Kovalev is still a bad man. He’d have destroyed Vyacheslav Shabranskyy the same way he did Saturday before the Ward fights. What the win did was affirm that Kovalev is still dangerous, talented, and likely the best active light heavyweight in the world with Ward retired.
Given the number of interesting talents in the class, that’s not going to be an easy seat to hold. Bring on the big fights again sooner than later.
Let’s go the report card.
Pre-Fight: Speed – Kovalev B+; Shabranskyy B-/Post: B+; C+
Pre-Fight: Power – Kovalev A; Shabranskyy B+/Post A+; B+
Pre-Fight: Defense – Kovalev B; Shabranskyy C-/Post: B+; F
Pre-Fight: Intangibles – Kovalev A-; Shabranskyy B/Post: A; C
If not for the Ward losses, this might have been dismissed even more than it was. There was at least the curiosity to see if there was a hangover. Shabranskyy can punch, and showed it with a jarring shot in the first round that pushed Kovalev backwards.
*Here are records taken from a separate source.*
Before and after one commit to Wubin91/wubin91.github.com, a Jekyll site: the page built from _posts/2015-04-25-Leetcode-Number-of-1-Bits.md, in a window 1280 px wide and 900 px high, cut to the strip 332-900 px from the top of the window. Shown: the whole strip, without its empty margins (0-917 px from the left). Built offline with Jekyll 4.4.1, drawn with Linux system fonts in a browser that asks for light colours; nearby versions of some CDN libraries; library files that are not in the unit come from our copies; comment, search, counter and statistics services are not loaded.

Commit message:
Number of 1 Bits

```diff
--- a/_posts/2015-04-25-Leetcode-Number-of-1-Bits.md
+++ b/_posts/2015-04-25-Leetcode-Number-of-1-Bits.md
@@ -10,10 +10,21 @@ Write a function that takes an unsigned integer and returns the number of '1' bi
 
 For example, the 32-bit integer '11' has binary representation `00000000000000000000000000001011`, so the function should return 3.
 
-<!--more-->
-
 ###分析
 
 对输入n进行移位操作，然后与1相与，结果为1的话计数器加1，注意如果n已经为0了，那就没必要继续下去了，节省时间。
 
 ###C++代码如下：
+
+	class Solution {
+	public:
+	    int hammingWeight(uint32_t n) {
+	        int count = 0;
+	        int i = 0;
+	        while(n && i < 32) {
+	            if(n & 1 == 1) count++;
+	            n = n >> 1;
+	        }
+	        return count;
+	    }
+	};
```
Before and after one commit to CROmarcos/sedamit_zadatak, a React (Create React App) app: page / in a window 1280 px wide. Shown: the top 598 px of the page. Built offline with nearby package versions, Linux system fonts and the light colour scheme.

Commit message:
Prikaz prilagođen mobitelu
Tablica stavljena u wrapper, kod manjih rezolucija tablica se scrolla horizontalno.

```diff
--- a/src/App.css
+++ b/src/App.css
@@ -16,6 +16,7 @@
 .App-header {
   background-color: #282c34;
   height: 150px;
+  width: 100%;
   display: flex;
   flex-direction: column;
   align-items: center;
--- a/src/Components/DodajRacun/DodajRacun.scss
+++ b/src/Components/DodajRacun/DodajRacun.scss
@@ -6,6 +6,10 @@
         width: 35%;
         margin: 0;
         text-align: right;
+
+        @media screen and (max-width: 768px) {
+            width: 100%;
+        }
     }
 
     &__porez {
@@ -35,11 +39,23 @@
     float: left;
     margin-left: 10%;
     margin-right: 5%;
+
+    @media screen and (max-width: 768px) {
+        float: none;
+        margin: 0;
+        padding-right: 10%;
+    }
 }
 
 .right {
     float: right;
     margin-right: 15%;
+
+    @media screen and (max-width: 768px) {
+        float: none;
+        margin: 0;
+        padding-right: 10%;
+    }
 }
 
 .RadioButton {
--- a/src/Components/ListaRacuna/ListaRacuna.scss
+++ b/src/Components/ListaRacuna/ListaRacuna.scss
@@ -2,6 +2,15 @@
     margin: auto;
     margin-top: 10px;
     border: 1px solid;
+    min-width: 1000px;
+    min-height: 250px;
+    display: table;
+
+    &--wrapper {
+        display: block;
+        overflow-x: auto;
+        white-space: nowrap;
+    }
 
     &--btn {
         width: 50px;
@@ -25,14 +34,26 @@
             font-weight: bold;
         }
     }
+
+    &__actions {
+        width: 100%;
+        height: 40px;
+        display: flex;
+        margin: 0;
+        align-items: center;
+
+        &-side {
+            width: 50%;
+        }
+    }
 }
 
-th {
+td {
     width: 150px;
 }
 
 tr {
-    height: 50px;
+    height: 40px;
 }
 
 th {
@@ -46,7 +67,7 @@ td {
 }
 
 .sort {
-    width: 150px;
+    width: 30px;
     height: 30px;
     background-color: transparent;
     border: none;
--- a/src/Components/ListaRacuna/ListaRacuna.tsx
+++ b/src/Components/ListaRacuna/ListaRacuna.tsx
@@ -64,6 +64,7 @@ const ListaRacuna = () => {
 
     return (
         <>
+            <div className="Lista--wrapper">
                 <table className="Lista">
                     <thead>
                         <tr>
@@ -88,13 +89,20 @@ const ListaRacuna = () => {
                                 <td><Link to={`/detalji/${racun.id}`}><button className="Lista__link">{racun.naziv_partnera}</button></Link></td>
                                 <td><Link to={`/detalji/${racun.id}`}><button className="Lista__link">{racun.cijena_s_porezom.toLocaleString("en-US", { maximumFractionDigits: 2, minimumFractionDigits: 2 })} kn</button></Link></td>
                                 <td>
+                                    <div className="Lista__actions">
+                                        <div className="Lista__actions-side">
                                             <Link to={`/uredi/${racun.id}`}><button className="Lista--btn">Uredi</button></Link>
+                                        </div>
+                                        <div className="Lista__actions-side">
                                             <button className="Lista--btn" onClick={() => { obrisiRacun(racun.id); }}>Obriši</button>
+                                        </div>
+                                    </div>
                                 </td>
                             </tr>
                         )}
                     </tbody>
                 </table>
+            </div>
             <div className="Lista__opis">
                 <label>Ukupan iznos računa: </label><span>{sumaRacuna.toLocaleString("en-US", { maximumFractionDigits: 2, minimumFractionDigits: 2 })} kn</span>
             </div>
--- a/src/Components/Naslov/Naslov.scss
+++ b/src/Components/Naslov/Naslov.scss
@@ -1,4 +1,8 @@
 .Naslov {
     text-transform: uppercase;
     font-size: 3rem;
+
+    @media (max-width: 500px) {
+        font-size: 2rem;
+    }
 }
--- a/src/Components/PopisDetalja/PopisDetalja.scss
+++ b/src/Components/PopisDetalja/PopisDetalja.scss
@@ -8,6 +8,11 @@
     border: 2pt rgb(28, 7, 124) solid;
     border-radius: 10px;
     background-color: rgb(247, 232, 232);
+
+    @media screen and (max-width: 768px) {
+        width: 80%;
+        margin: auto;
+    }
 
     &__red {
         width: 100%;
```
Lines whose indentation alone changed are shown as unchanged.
It was a lone highlight. Kovalev is one of the most dangerous punchers at light heavyweight in ages. Ward, in the rematch, was the first fighter to stay off the floor in many years. Shabranskyy, who couldn’t take the power of Sullivan Barrera and who has degraded quickly as a fighter due to a lack of defense, was a sitting duck.
Kovalev retains the best jab in the division, his right hand is lethal, and he’s a capable finisher.
It was what Kovalev’s handlers surely were looking for. He has the WBO belt back and is already talking about unifying. We’re probably not going to see the long desired unification with WBC titlist Adonis Stevenson but titlist Artur Beterbiev and contenders like Barrera, Dmitry Bivol, and Oleksandr Gvozdyk are all out there.
None of them are Shabranskyy. They are skilled, talented, and possess the potential to push Kovalev. If there are ghosts from the Ward losses, it’s going to take someone who belongs on the level of Ward and Kovalev to bring it out if age doesn’t catch up to Kovalev suddenly.
That means good fights for Kovalev and for the fans. Even with Ward retired, light heavyweight remain a vibrant division.
And Kovalev remains a dangerous man. We’ll see what happens when the opponents are dangerous again too.
Report Card Picks 2017: 43-17
Cliff Rold is a member of the Ring Magazine Ratings Advisory Panel, the Yahoo Pound for Pound voting panel, and the Boxing Writers Association of America. He can be reached at [email protected]